‘Trump’s Trade War’ airs Tuesday

Tim Grucza, right, filming along one of the narrow alleys of old Beijing with soundman Luo Hao. Grucza is using a hand-held DSLR to keep a low profile while filming in public. (Emma Schwartz/FRONTLINE)

By Haley Samsel

President Trump’s decision to impose tariffs on billions of dollars of Chinese imports has captured headlines for the past year, most recently with Chinese negotiators set to arrive in Washington next week for trade talks. But what’s behind the conflict, and how does it affect American and Chinese industry?

Those questions are at the heart of “Trump’s Trade War,” a new FRONTLINE documentary produced in partnership with National Public Radio and IRW that will air Tuesday.

Laura Sullivan, an NPR correspondent, has been working with FRONTLINE producer Rick Young and his team, co-producers Fritz Kramer and Emma Schwartz and IRW-FRONTLINE Fellow Emily Crawford, to explore what led to Trump’s decision to confront China and how the growing rivalry between the two countries extends far beyond trade and tariffs.
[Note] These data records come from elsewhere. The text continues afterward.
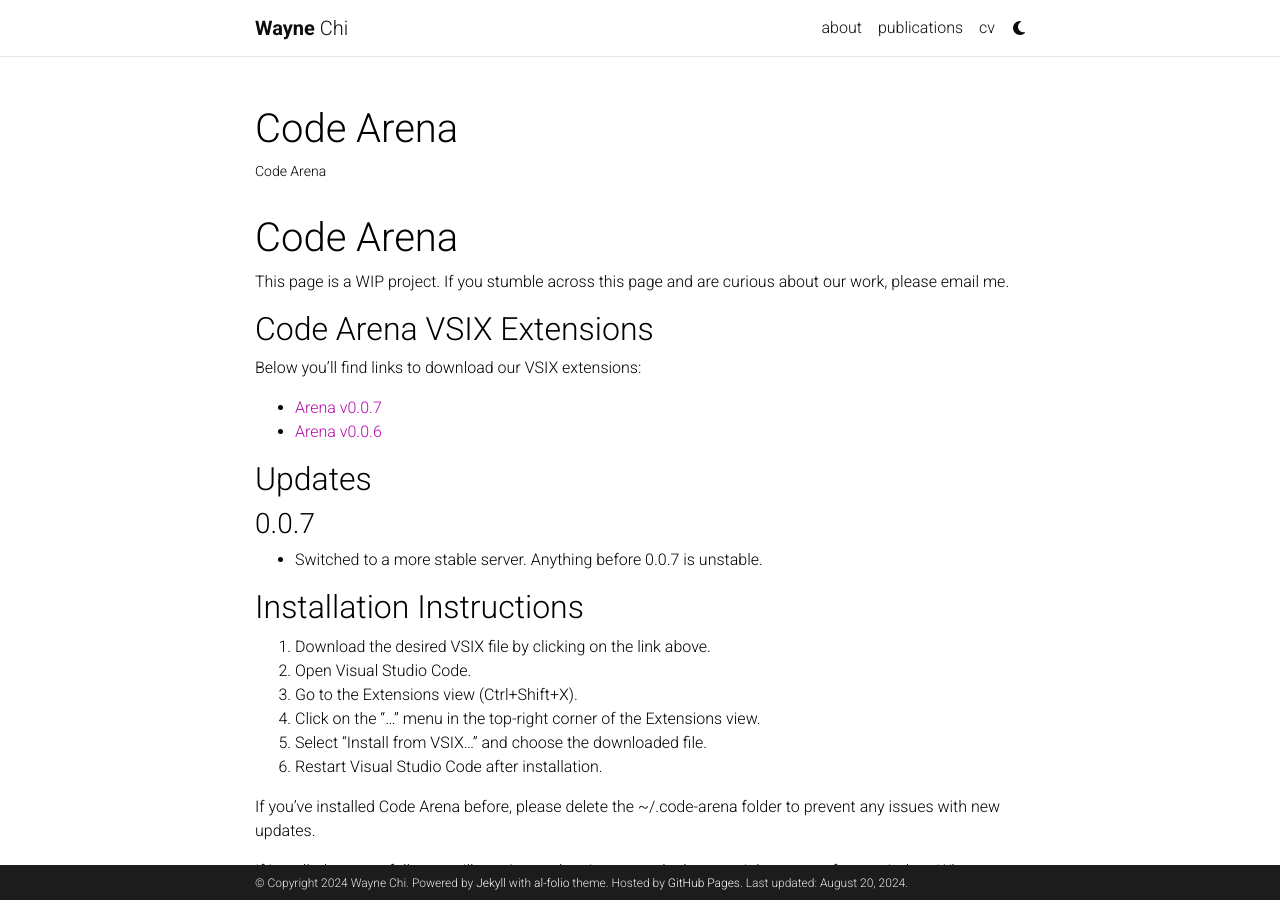
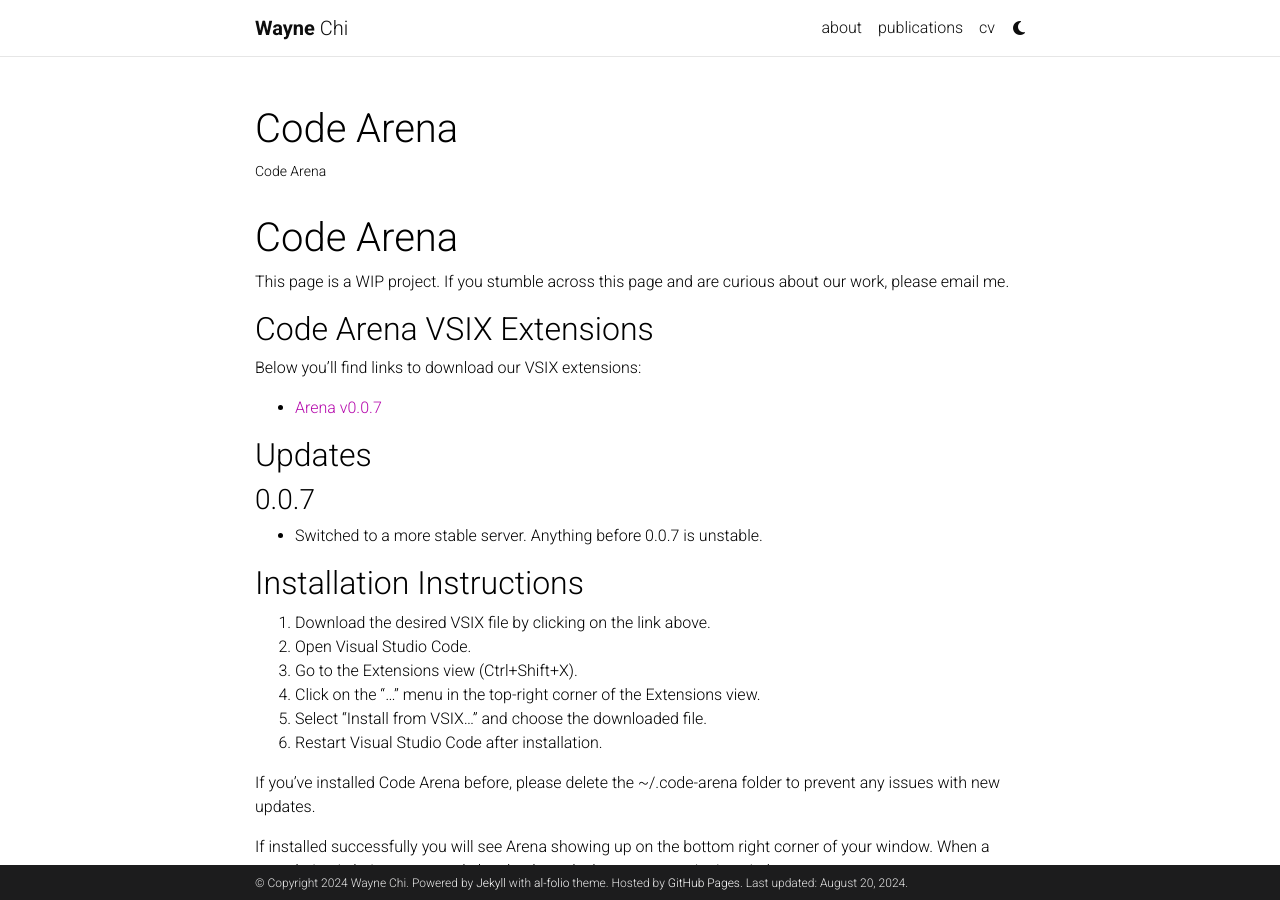
Before and after one commit to waynchi/waynchi.github.io, a Jekyll site: the page built from _pages/code-arena.md, in a window 1280 px wide and 900 px high. Built offline with Jekyll 4.4.1, drawn with Linux system fonts in a browser that asks for light colours; comment, search, counter and statistics services are not loaded; a style sheet for code colours, icons or effects is not loaded.

Commit message:
Removed older versions

```diff
--- a/_pages/code-arena.md
+++ b/_pages/code-arena.md
@@ -16,9 +16,9 @@ This page is a WIP project. If you stumble across this page and are curious abou
 Below you'll find links to download our VSIX extensions:
 
 - [Arena v0.0.7](/assets/vsix/arena-0.0.7.vsix)
-- [Arena v0.0.6](/assets/vsix/arena-0.0.6.vsix)
 
 ## Updates
+
 ### 0.0.7
 - Switched to a more stable server. Anything before 0.0.7 is unstable.
 
```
Frontline shooting in Middletown, OH
NPR correspondent  Laura Sullivan waits while the camera crew films. (Emma Schwartz/FRONTLINE)

The stakes are high: Billions of dollars in trade between the U.S. and China, the stability of the system that has governed global trade for decades and the relationship between the world’s greatest powers.

But it’s also about much more. While American and Chinese officials say they will come to a trade agreement soon, the economic rivalry is far from over: In business and especially technology, the competition between American and Chinese businesses is expected to grow.

If it sounds complicated, that’s because it is. Tune into FRONTLINE online or on PBS on May 7 at 10 p.m. ET (check local listings) to learn more.